WASHINGTON – The Obama administration has raising concerns about the value of China’s currency but declined again to accuse Beijing of manipulating it. But it had sharp criticism for Germany, a traditional ally, saying that country needs to do more to rebalance growth in Europe and the global economy.
The administration said Wednesday that China’s currency, the renminbi, remains “significantly undervalued.” Officials said, however, that China’s actions do not meet the legal requirements for the country to be designated a currency manipulator. That designation would trigger intensive negotiations and could ultimately lead to trade sanctions.
The administration criticized Germany for maintaining a large trade surplus throughout the euro-area debt crisis. The report said that Germany’s surplus was larger than China’s trade surplus in 2012 and this is causing trouble for its European neighbours.
It urged Germany to push for more domestic-led growth rather than relying so much on exports to fuel its economy. This would have the advantage of providing markets to boost the exports of Germany’s neighbours and other countries.
“Germany’s anemic pace of domestic-demand-led growth and dependence on exports have hampered rebalancing,” the administration said.
The criticism came in a twice-a-year Treasury report on whether any nations are manipulating their currencies to gain trade advantages.
The report did say that the administration planned to closely monitor Japan’s currency policies and those of South Korea.
Referring to China’s renminbi currency, the administration said, “The RMB is appreciating but not as fast or by as much as needed. Treasury will carefully monitor the pace of RMB appreciation and press for further policy changes consistent with market determination of the exchange rate.”
The report also cautioned Japan about its currency policies.

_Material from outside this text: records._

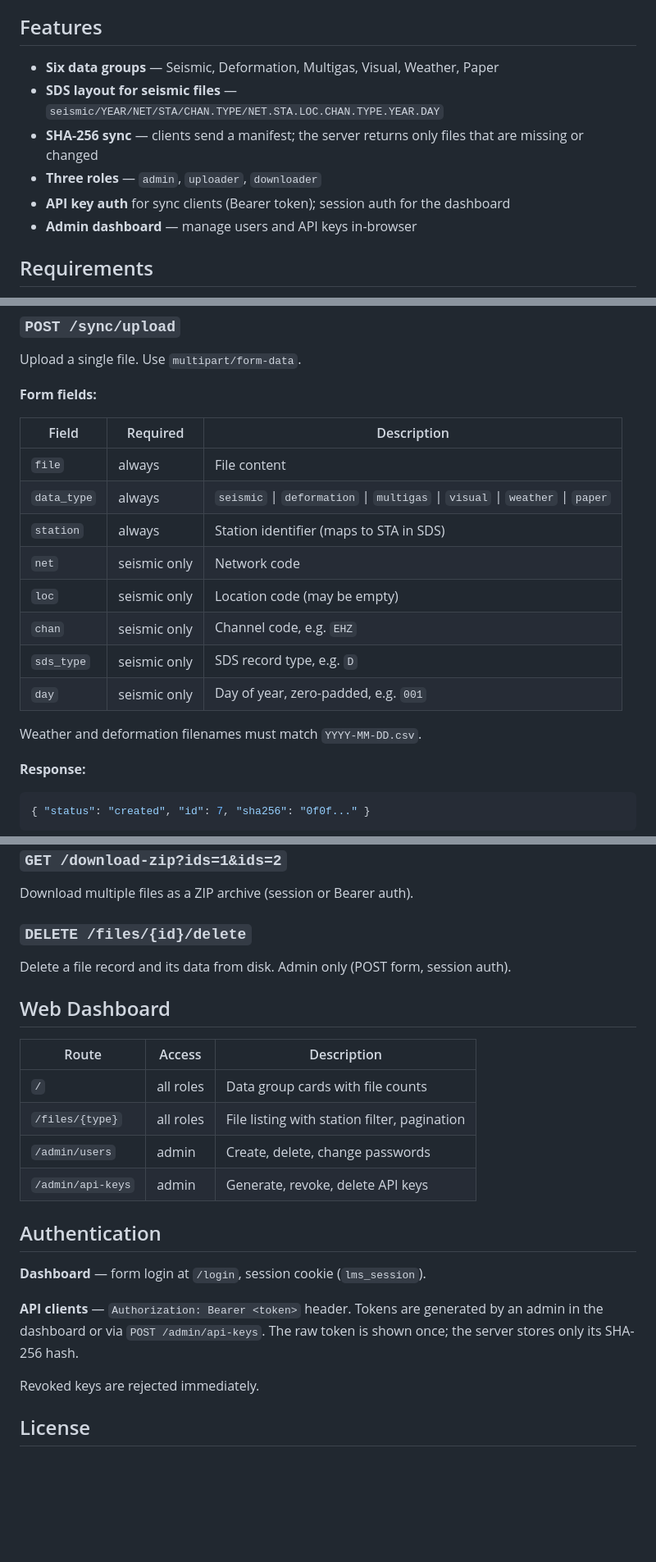
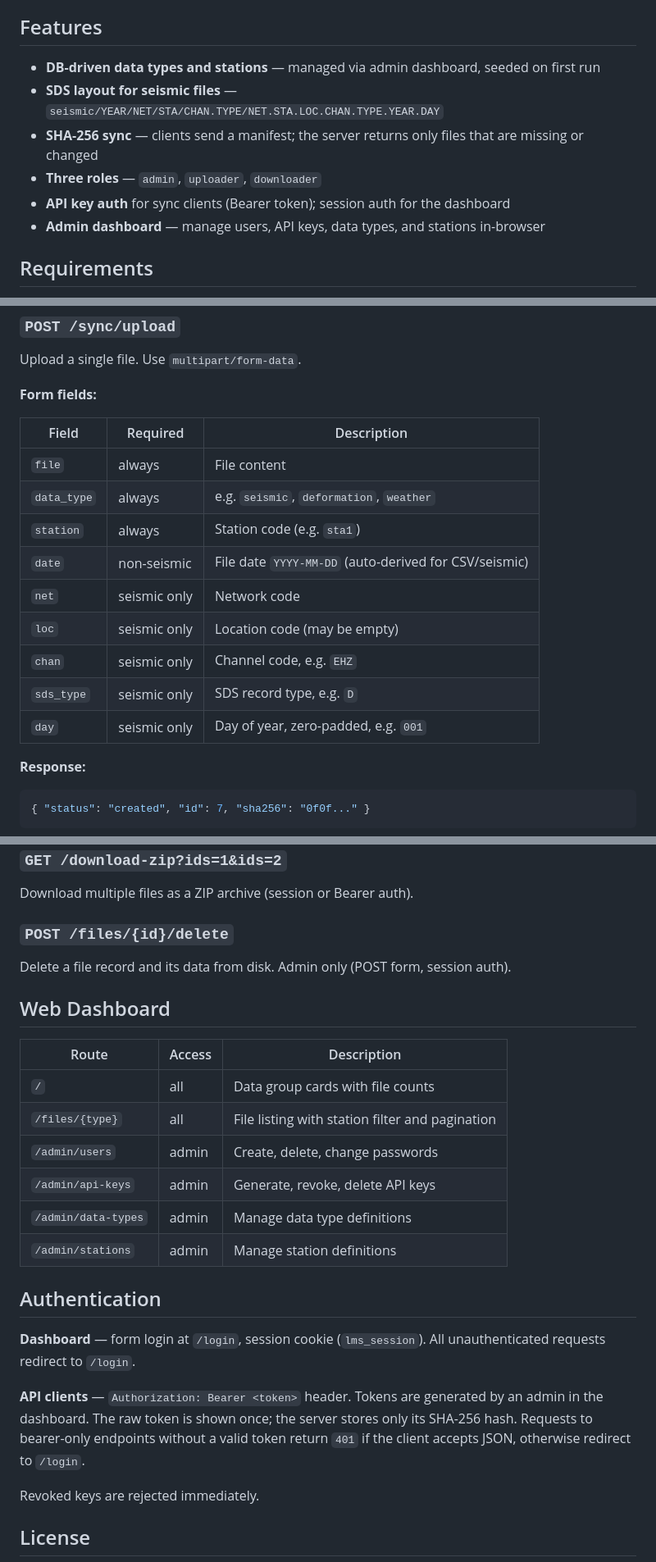
Before and after one commit to martanto/let-me-sync, a Markdown page: README.md, 3 parts joined by grey strips. Shown at 82% size. GitHub-like rendering; blank space fills up the shorter version.

```diff
--- a/README.md
+++ b/README.md
@@ -4,12 +4,12 @@ A FastAPI server for syncing and managing volcano monitoring files. Field client
 
 ## Features
 
-- **Six data groups** — Seismic, Deformation, Multigas, Visual, Weather, Paper
+- **DB-driven data types and stations** — managed via admin dashboard, seeded on first run
 - **SDS layout for seismic files** — `seismic/YEAR/NET/STA/CHAN.TYPE/NET.STA.LOC.CHAN.TYPE.YEAR.DAY`
 - **SHA-256 sync** — clients send a manifest; the server returns only files that are missing or changed
 - **Three roles** — `admin`, `uploader`, `downloader`
 - **API key auth** for sync clients (Bearer token); session auth for the dashboard
-- **Admin dashboard** — manage users and API keys in-browser
+- **Admin dashboard** — manage users, API keys, data types, and stations in-browser
 
 ## Requirements
 
@@ -199,18 +215,17 @@ Upload a single file. Use `multipart/form-data`.
 
 **Form fields:**
 
-| Field      | Required          | Description                              |
-|------------|-------------------|------------------------------------------|
-| `file`     | always            | File content                             |
-| `data_type`| always            | `seismic` \| `deformation` \| `multigas` \| `visual` \| `weather` \| `paper` |
-| `station`  | always            | Station identifier (maps to STA in SDS)  |
-| `net`      | seismic only      | Network code                             |
-| `loc`      | seismic only      | Location code (may be empty)             |
-| `chan`     | seismic only      | Channel code, e.g. `EHZ`                |
-| `sds_type` | seismic only      | SDS record type, e.g. `D`               |
-| `day`      | seismic only      | Day of year, zero-padded, e.g. `001`    |
-
-Weather and deformation filenames must match `YYYY-MM-DD.csv`.
+| Field       | Required          | Description                                       |
+|-------------|-------------------|---------------------------------------------------|
+| `file`      | always            | File content                                      |
+| `data_type` | always            | e.g. `seismic`, `deformation`, `weather`          |
+| `station`   | always            | Station code (e.g. `sta1`)                        |
+| `date`      | non-seismic       | File date `YYYY-MM-DD` (auto-derived for CSV/seismic) |
+| `net`       | seismic only      | Network code                                      |
+| `loc`       | seismic only      | Location code (may be empty)                      |
+| `chan`      | seismic only      | Channel code, e.g. `EHZ`                         |
+| `sds_type`  | seismic only      | SDS record type, e.g. `D`                        |
+| `day`       | seismic only      | Day of year, zero-padded, e.g. `001`             |
 
 **Response:**
 
@@ -237,24 +252,26 @@ Download a file by its database ID (session or Bearer auth).
 
 Download multiple files as a ZIP archive (session or Bearer auth).
 
-### `DELETE /files/{id}/delete`
+### `POST /files/{id}/delete`
 
 Delete a file record and its data from disk. Admin only (POST form, session auth).
 
 ## Web Dashboard
 
-| Route              | Access       | Description                              |
-|--------------------|--------------|------------------------------------------|
-| `/`                | all roles    | Data group cards with file counts        |
-| `/files/{type}`    | all roles    | File listing with station filter, pagination |
-| `/admin/users`     | admin        | Create, delete, change passwords         |
-| `/admin/api-keys`  | admin        | Generate, revoke, delete API keys        |
+| Route                  | Access  | Description                                      |
+|------------------------|---------|--------------------------------------------------|
+| `/`                    | all     | Data group cards with file counts                |
+| `/files/{type}`        | all     | File listing with station filter and pagination  |
+| `/admin/users`         | admin   | Create, delete, change passwords                 |
+| `/admin/api-keys`      | admin   | Generate, revoke, delete API keys                |
+| `/admin/data-types`    | admin   | Manage data type definitions                     |
+| `/admin/stations`      | admin   | Manage station definitions                       |
 
 ## Authentication
 
-**Dashboard** — form login at `/login`, session cookie (`lms_session`).
+**Dashboard** — form login at `/login`, session cookie (`lms_session`). All unauthenticated requests redirect to `/login`.
 
-**API clients** — `Authorization: Bearer <token>` header. Tokens are generated by an admin in the dashboard or via `POST /admin/api-keys`. The raw token is shown once; the server stores only its SHA-256 hash.
+**API clients** — `Authorization: Bearer <token>` header. Tokens are generated by an admin in the dashboard. The raw token is shown once; the server stores only its SHA-256 hash. Requests to bearer-only endpoints without a valid token return `401` if the client accepts JSON, otherwise redirect to `/login`.
 
 Revoked keys are rejected immediately.
 
```
Also changed, not shown: other parts of README.md (+30 -14 lines).
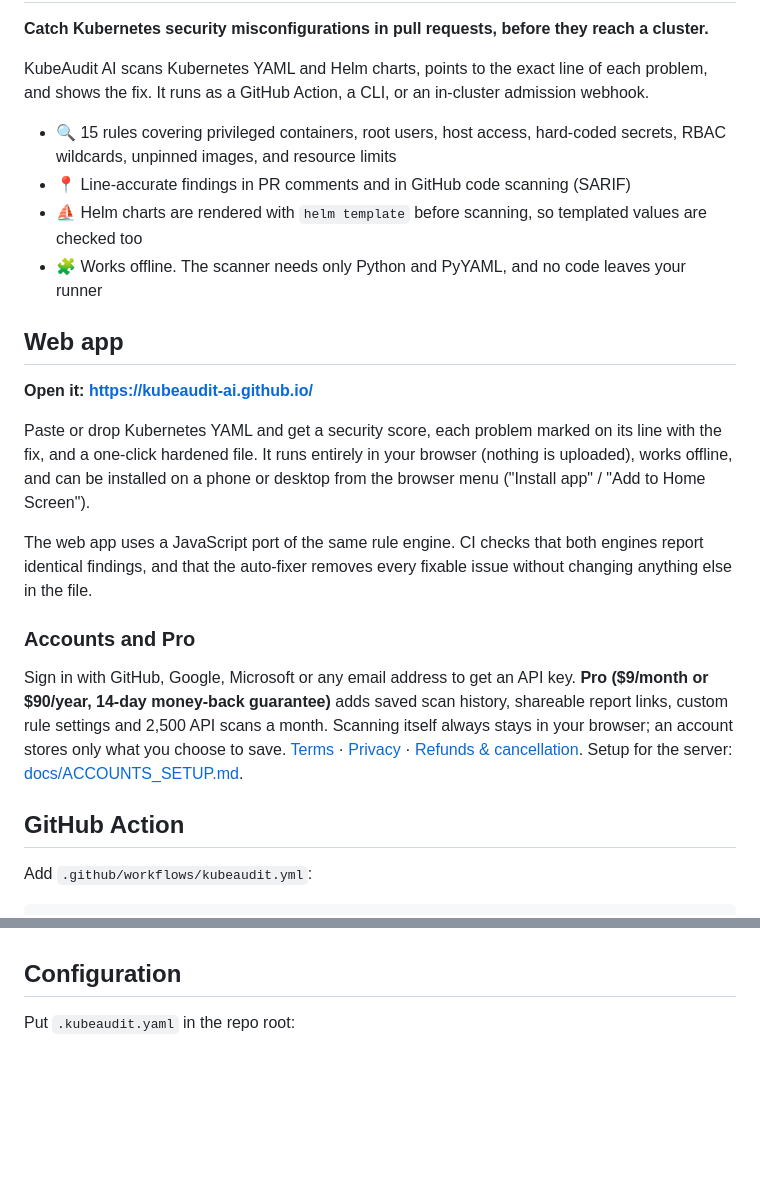
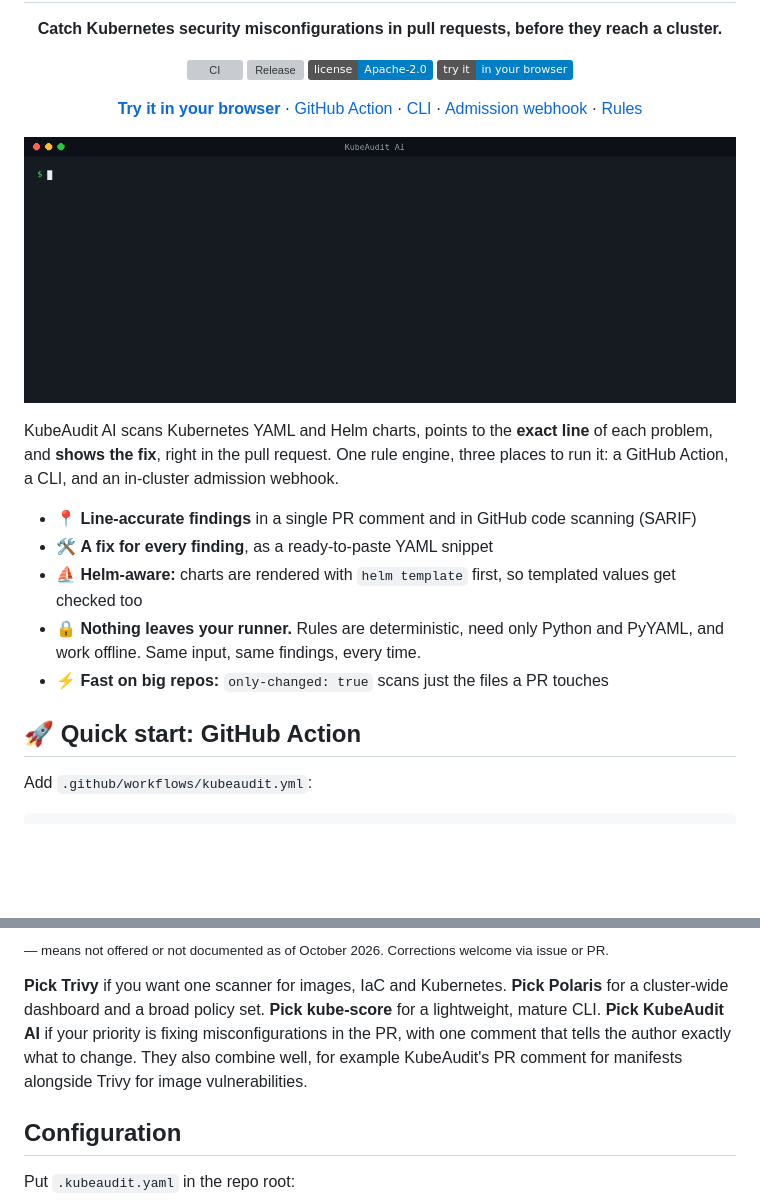
Before and after one commit to actions-marketplace-validations/msharsha565-create_KubeAudit-Ai, a Markdown page: README.md, 2 parts joined by grey strips. GitHub-like rendering; pictures changed too: docs/demo.gif (added); badges without logos; blank space fills up the shorter version; grey boxes are pictures that could not be loaded.

```diff
--- a/README.md
+++ b/README.md
@@ -2,32 +4,26 @@
 
 **Catch Kubernetes security misconfigurations in pull requests, before they reach a cluster.**
 
-KubeAudit AI scans Kubernetes YAML and Helm charts, points to the exact line of each problem, and shows the fix. It runs as a GitHub Action, a CLI, or an in-cluster admission webhook.
+[![CI](https://github.com/kubeaudit-ai/KubeAudit-Ai/actions/workflows/ci.yml/badge.svg)](https://github.com/kubeaudit-ai/KubeAudit-Ai/actions/workflows/ci.yml)
+[![Release](https://img.shields.io/github/v/release/kubeaudit-ai/KubeAudit-Ai)](https://github.com/kubeaudit-ai/KubeAudit-Ai/releases)
+[![License](https://img.shields.io/badge/license-Apache--2.0-blue)](LICENSE)
+[![Web app](https://img.shields.io/badge/try%20it-in%20your%20browser-blue)](https://kubeaudit-ai.github.io/)
 
-- 🔍 15 rules covering privileged containers, root users, host access, hard-coded secrets, RBAC wildcards, unpinned images, and resource limits
-- 📍 Line-accurate findings in PR comments and in GitHub code scanning (SARIF)
-- ⛵ Helm charts are rendered with `helm template` before scanning, so templated values are checked too
-- 🧩 Works offline. The scanner needs only Python and PyYAML, and no code leaves your runner
+[**Try it in your browser**](https://kubeaudit-ai.github.io/) · [GitHub Action](#-quick-start-github-action) · [CLI](#cli) · [Admission webhook](#in-cluster-admission-webhook) · [Rules](#rules)
 
-## Web app
+</div>
 
-**Open it: https://kubeaudit-ai.github.io/**
+<p align="center"><img src="docs/demo.gif" alt="kubeaudit scan finding a privileged container, root user and unpinned image, each with its line number and fix" width="860"></p>
 
-Paste or drop Kubernetes YAML and get a security score, each problem marked on its line with the fix, and a one-click hardened file. It runs entirely in your browser (nothing is uploaded), works offline, and can be installed on a phone or desktop from the browser menu ("Install app" / "Add to Home Screen").
+KubeAudit AI scans Kubernetes YAML and Helm charts, points to the **exact line** of each problem, and **shows the fix**, right in the pull request. One rule engine, three places to run it: a GitHub Action, a CLI, and an in-cluster admission webhook.
 
-The web app uses a JavaScript port of the same rule engine. CI checks that both engines report identical findings, and that the auto-fixer removes every fixable issue without changing anything else in the file.
+- 📍 **Line-accurate findings** in a single PR comment and in GitHub code scanning (SARIF)
+- 🛠️ **A fix for every finding**, as a ready-to-paste YAML snippet
+- ⛵ **Helm-aware:** charts are rendered with `helm template` first, so templated values get checked too
+- 🔒 **Nothing leaves your runner.** Rules are deterministic, need only Python and PyYAML, and work offline. Same input, same findings, every time.
+- ⚡ **Fast on big repos:** `only-changed: true` scans just the files a PR touches
 
-### Accounts and Pro
-
-Sign in with GitHub, Google, Microsoft or any email address to get an API key. **Pro ($9/month or $90/year, 14-day money-back
-guarantee)** adds saved scan history, shareable report links,
-custom rule settings and 2,500 API scans a month. Scanning itself always stays in your browser; an account stores
-only what you choose to save. [Terms](https://kubeaudit-ai.github.io/terms.html) ·
-[Privacy](https://kubeaudit-ai.github.io/privacy.html) ·
-[Refunds & cancellation](https://kubeaudit-ai.github.io/refund.html).
-Setup for the server: [docs/ACCOUNTS_SETUP.md](docs/ACCOUNTS_SETUP.md).
-
-## GitHub Action
+## 🚀 Quick start: GitHub Action
 
 Add `.github/workflows/kubeaudit.yml`:
 
@@ -99,3 +147,6 @@ Workloads checked: Pod, Deployment, StatefulSet, DaemonSet, ReplicaSet, Replicat
+<sub>— means not offered or not documented as of October 2026. Corrections welcome via issue or PR.</sub>
+
+**Pick Trivy** if you want one scanner for images, IaC and Kubernetes. **Pick Polaris** for a cluster-wide dashboard and a broad policy set. **Pick kube-score** for a lightweight, mature CLI. **Pick KubeAudit AI** if your priority is fixing misconfigurations in the PR, with one comment that tells the author exactly what to change. They also combine well, for example KubeAudit's PR comment for manifests alongside Trivy for image vulnerabilities.
 
 ## Configuration
 
```
Also changed, not shown: other parts of README.md (+109 -26 lines), 2 other files.
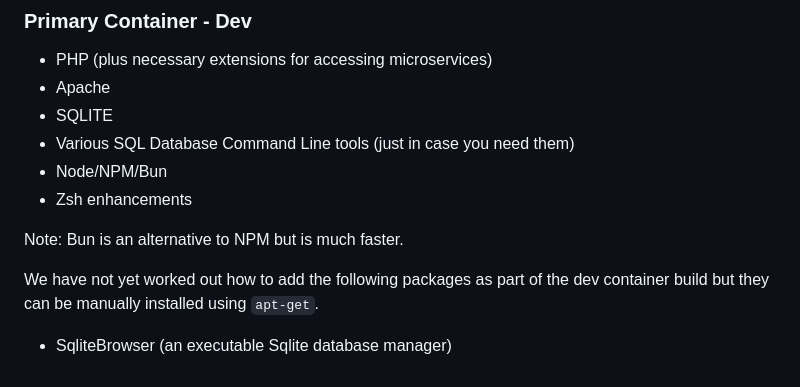
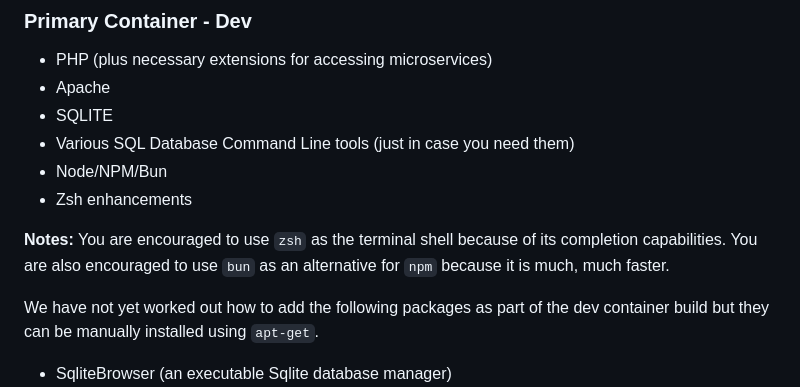
Before and after one commit to Tranzakt/Visual-Laravel, a Markdown page: DEV-ENVT.md, the part around the change. GitHub-like rendering.

Commit message:
Further dev enhancements

```diff
--- a/DEV-ENVT.md
+++ b/DEV-ENVT.md
@@ -78,7 +78,8 @@ and they will not be generated or run.
 - Node/NPM/Bun
 - Zsh enhancements
 
-Note: Bun is an alternative to NPM but is much faster.
+**Notes:** You are encouraged to use `zsh` as the terminal shell because of its completion capabilities.
+You are also encouraged to use `bun` as an alternative for `npm` because it is much, much faster.
 
 We have not yet worked out how to add the following packages as part of the dev container build
 but they can be manually installed using `apt-get`.
```
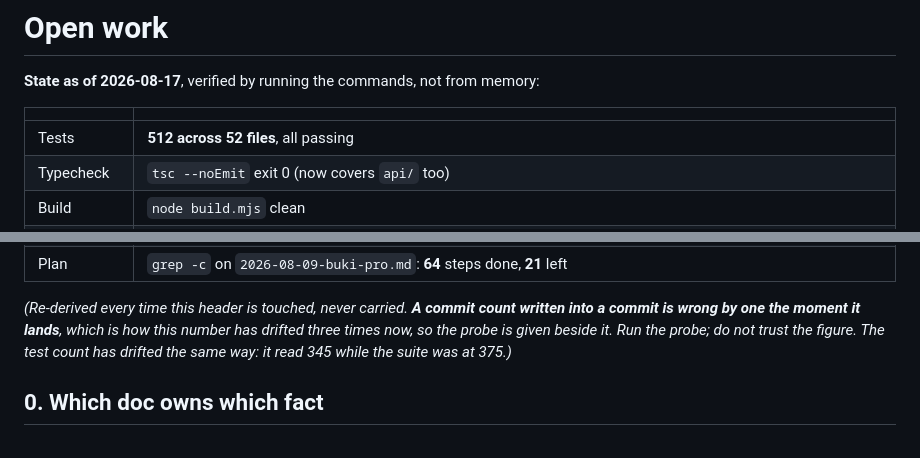
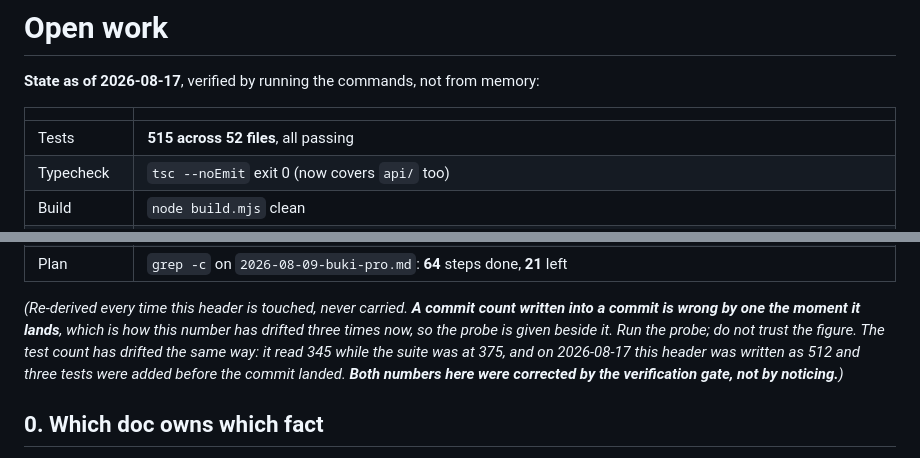
Before and after one commit to MaximoCorrea1/buki, a Markdown page: OPENWORK.md, 2 parts joined by grey strips. Rendered like a GitHub page.

Commit message:
docs: correct two numbers the verification gate caught
The header's own warning, demonstrated on the header. It was written as 512
tests while three font-synthesis tests were still to be added, and README stated
68 commits flatly where the doc commit made it 69.

Neither was noticed while writing. Both were caught by re-probing before
claiming, which is the only reason this note can be specific.

Co-Authored-By: Claude Opus 5 (1M context) <noreply@anthropic.com>

```diff
--- a/OPENWORK.md
+++ b/OPENWORK.md
@@ -4,7 +4,7 @@
 
 | | |
 | --- | --- |
-| Tests | **512 across 52 files**, all passing |
+| Tests | **515 across 52 files**, all passing |
 | Typecheck | `tsc --noEmit` exit 0 (now covers `api/` too) |
 | Build | `node build.mjs` clean |
 | Working tree | clean |
@@ -17,7 +17,9 @@
 *(Re-derived every time this header is touched, never carried. **A commit count written
 into a commit is wrong by one the moment it lands**, which is how this number has drifted
 three times now, so the probe is given beside it. Run the probe; do not trust the figure.
-The test count has drifted the same way: it read 345 while the suite was at 375.)*
+The test count has drifted the same way: it read 345 while the suite was at 375, and on
+2026-08-17 this header was written as 512 and three tests were added before the commit
+landed. **Both numbers here were corrected by the verification gate, not by noticing.**)*
 
 ## 0. Which doc owns which fact
 
```
Also changed, not shown: README.md (+1 -1 lines), docs/SESSION-CONTEXT-2026-08-16-ios-3.md (+1 -1 lines).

Japan’s central bank this year launched a new effort to bolster the country’s economy. That effort has weakened the value of the Japanese yen and could widen the US-Japan trade gap.
U.S. manufacturers have long contended that China is manipulating its currency to gain trade advantages. A weaker Chinese renminbi and a weaker Japanese yen make goods from those two countries cheaper for American consumers and U.S. goods more expensive in those markets.
Treasury said it would discourage South Korea’s government from intervening in currency markets unless such action is needed to stabilize disorderly markets. Seoul intervened to sell its own currency, the won, this year and last year to keep the value of its currency from rising.
The Obama administration has now declined to brand China as a manipulator for 10 straight reports. It has argued that it the U.S. is more likely to make progress on economic issues through negotiation than confrontation.
America’s trade deficit with China has for years been the largest with any country.
The last time the United States named any country as a currency manipulator was in 1994 when the Clinton administration made that accusation against China.